Medical News Today reports that during REM sleep you experience rapid eye movement, your brain activity is similar to that seen while awake, there's increased oxygen consumption by the brain, and your face and limbs may twitch. This stage of sleep is most commonly associated with vivid dreams, so if you don't experience enough REM sleep then you won't dream. According to the Cleveland Clinic, you drop into REM sleep around one and a half hours after you go to sleep. If you're often interrupted while you sleep, or struggle falling asleep, then you're more likely to miss out on REM sleep and dreaming.

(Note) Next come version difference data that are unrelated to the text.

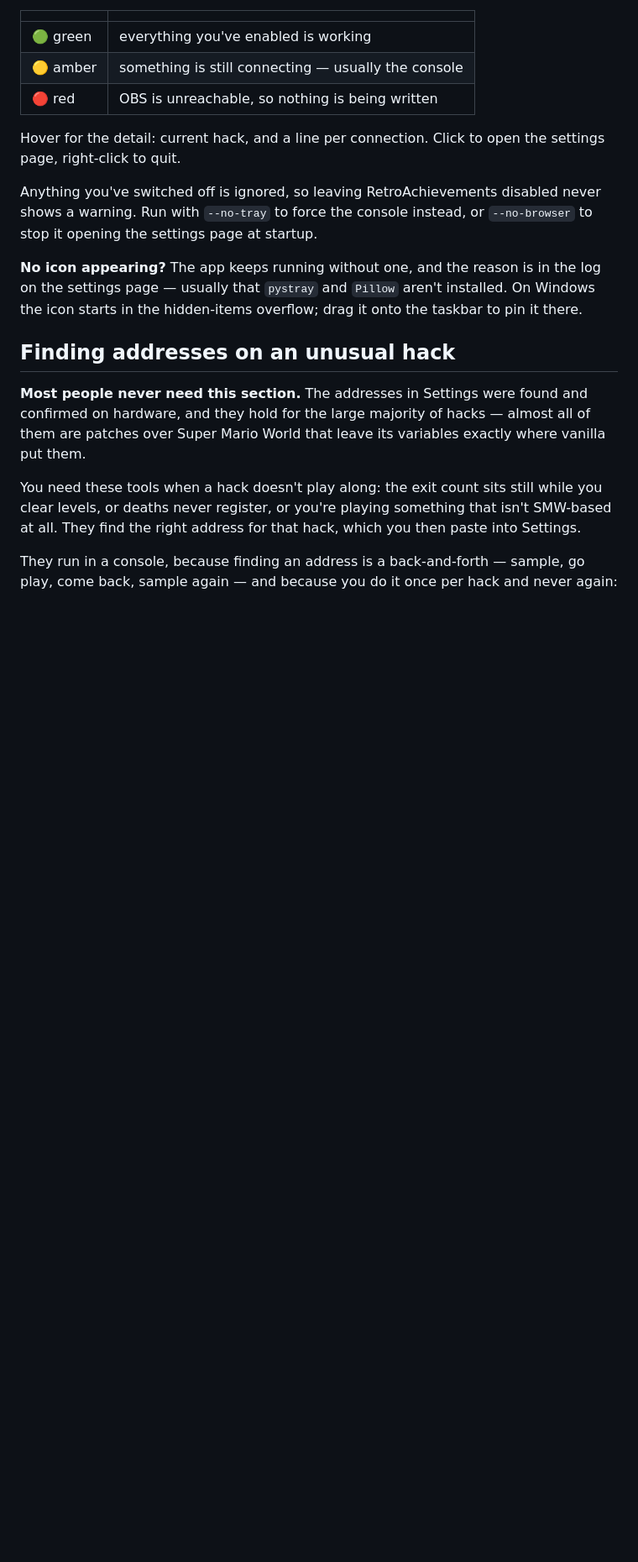
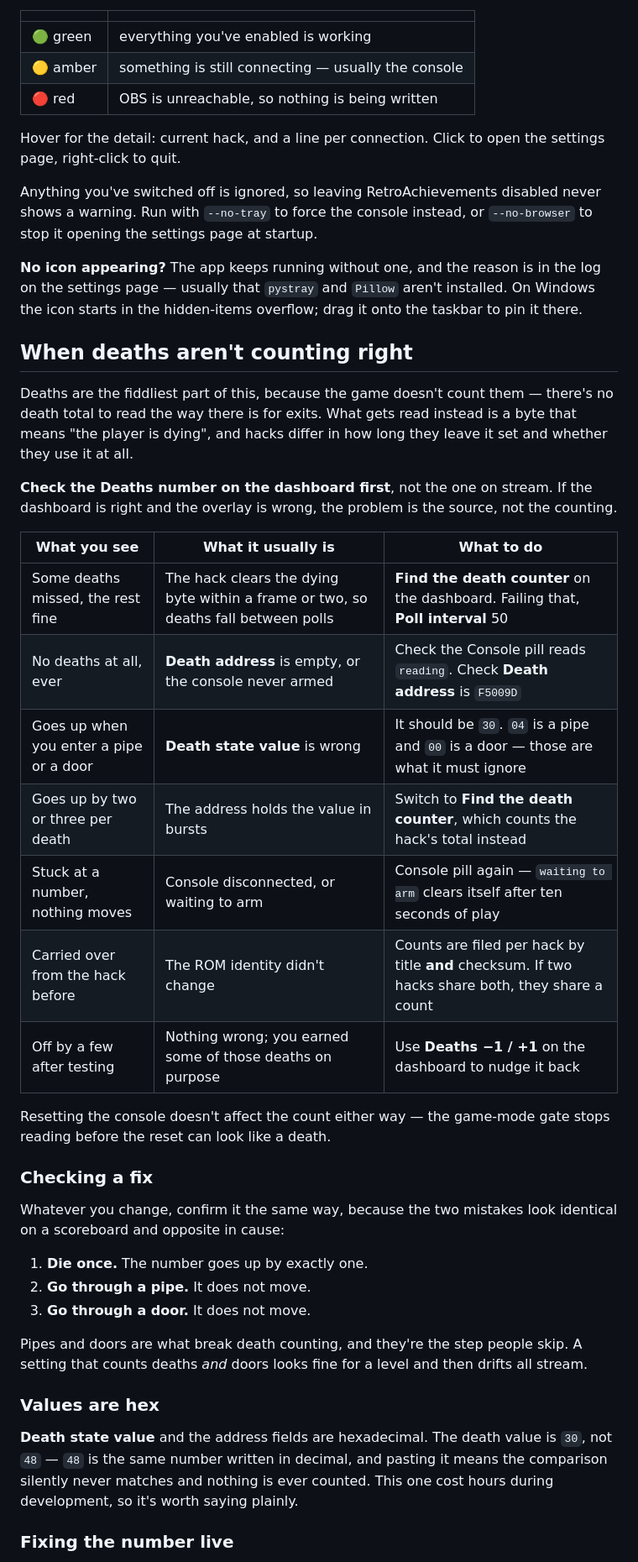
Before and after one commit to l337f00l/smw-stream-tools, a Markdown page: README.md, the part around one of its changes. Shown at 84% size. GitHub-like rendering; blank space fills up the shorter version.

```diff
--- a/README.md
+++ b/README.md
@@ -344,10 +347,37 @@ Anything you've switched off is ignored, so leaving RetroAchievements disabled n
 
 **No icon appearing?** The app keeps running without one, and the reason is in the log on the settings page — usually that `pystray` and `Pillow` aren't installed. On Windows the icon starts in the hidden-items overflow; drag it onto the taskbar to pin it there.
 
-## Finding addresses on an unusual hack
+## When deaths aren't counting right
 
-**Most people never need this section.** The addresses in Settings were found and confirmed on hardware, and they hold for the large majority of hacks — almost all of them are patches over Super Mario World that leave its variables exactly where vanilla put them.
+Deaths are the fiddliest part of this, because the game doesn't count them — there's no death total to read the way there is for exits. What gets read instead is a byte that means "the player is dying", and hacks differ in how long they leave it set and whether they use it at all.
 
-You need these tools when a hack doesn't play along: the exit count sits still while you clear levels, or deaths never register, or you're playing something that isn't SMW-based at all. They find the right address for that hack, which you then paste into Settings.
+**Check the Deaths number on the dashboard first**, not the one on stream. If the dashboard is right and the overlay is wrong, the problem is the source, not the counting.
 
-They run in a console, because finding an address is a back-and-forth — sample, go play, come back, sample again — and because you do it once per hack and never again:
+| What you see | What it usually is | What to do |
+|---|---|---|
+| Some deaths missed, the rest fine | The hack clears the dying byte within a frame or two, so deaths fall between polls | **Find the death counter** on the dashboard. Failing that, **Poll interval** 50 |
+| No deaths at all, ever | **Death address** is empty, or the console never armed | Check the Console pill reads `reading`. Check **Death address** is `F5009D` |
+| Goes up when you enter a pipe or a door | **Death state value** is wrong | It should be `30`. `04` is a pipe and `00` is a door — those are what it must ignore |
+| Goes up by two or three per death | The address holds the value in bursts | Switch to **Find the death counter**, which counts the hack's total instead |
+| Stuck at a number, nothing moves | Console disconnected, or waiting to arm | Console pill again — `waiting to arm` clears itself after ten seconds of play |
+| Carried over from the hack before | The ROM identity didn't change | Counts are filed per hack by title **and** checksum. If two hacks share both, they share a count |
+| Off by a few after testing | Nothing wrong; you earned some of those deaths on purpose | Use **Deaths −1 / +1** on the dashboard to nudge it back |
+
+Resetting the console doesn't affect the count either way — the game-mode gate stops reading before the reset can look like a death.
+
+### Checking a fix
+
+Whatever you change, confirm it the same way, because the two mistakes look identical on a scoreboard and opposite in cause:
+
+1. **Die once.** The number goes up by exactly one.
+2. **Go through a pipe.** It does not move.
+3. **Go through a door.** It does not move.
+
+Pipes and doors are what break death counting, and they're the step people skip. A setting that counts deaths *and* doors looks fine for a level and then drifts all stream.
+
+### Values are hex
+
+**Death state value** and the address fields are hexadecimal. The death value is `30`, not `48` — `48` is the same number written in decimal, and pasting it means the comparison silently never matches and nothing is ever counted. This one cost hours during development, so it's worth saying plainly.
+
+### Fixing the number live
+
```
Also changed, not shown: other parts of README.md (+38 -4 lines), docs/find-address.png (added), 7 other files.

According to the National Center for Biotechnology Information, between ten and thirty percent of adults struggle with chronic insomnia, and women are forty percent more likely to experience the condition. This doesn't just affect how many hours of shut-eye you get, but also the quality of your sleep. Healthline explains that depression, anxiety, and cardiovascular disease can all increase your risk of insomnia.

You may think you have an issue dreaming, but it could be indicative of an overall problem sleeping. Baron explained to Allure, "I never saw a patient who came in for only lack of dreaming. They usually have insomnia and feel like their sleep quality is poor overall. In their case, a lack of dreaming is more of a consequence of overall poor sleep."

Is dreaming good for you?

Aside from being an indicator that you had a good night's sleep, a study conducted at the Proceedings of the National Academy of Sciences found that lack of REM sleep and dreaming could affect your creativity and ability to solve problems.

Sleep and dream specialist, Rubin Naiman, Ph.D., told The Healthy, "Poor dreaming, or damaged dreaming, is strongly linked to emotional disturbance and to anxiety, depression, and other forms of mental illness. Dreaming also processes and consolidates memory, and both mild cognitive disturbances and serious neurological disorders like Alzheimer's disease are associated with damaged dreaming. If we don't dream well, we won't remember well."

Naiman also linked looking at artificial lights and screens before bed to a poorer quality of sleep and fewer dreams. MSD Manual recommends looking at your lifestyle habits and mental health when accessing your quality of sleep. According to their website, forty percent of people with insomnia are also believed to be affected by a mental health condition.

Healthline outlines that just because you don't remember your dreams doesn't mean you didn't dream. However, there is a connection between the quality of sleep and dreaming, so if you notice you're waking up fatigued and have stopped dreaming, it might be a good idea to speak to a specialist.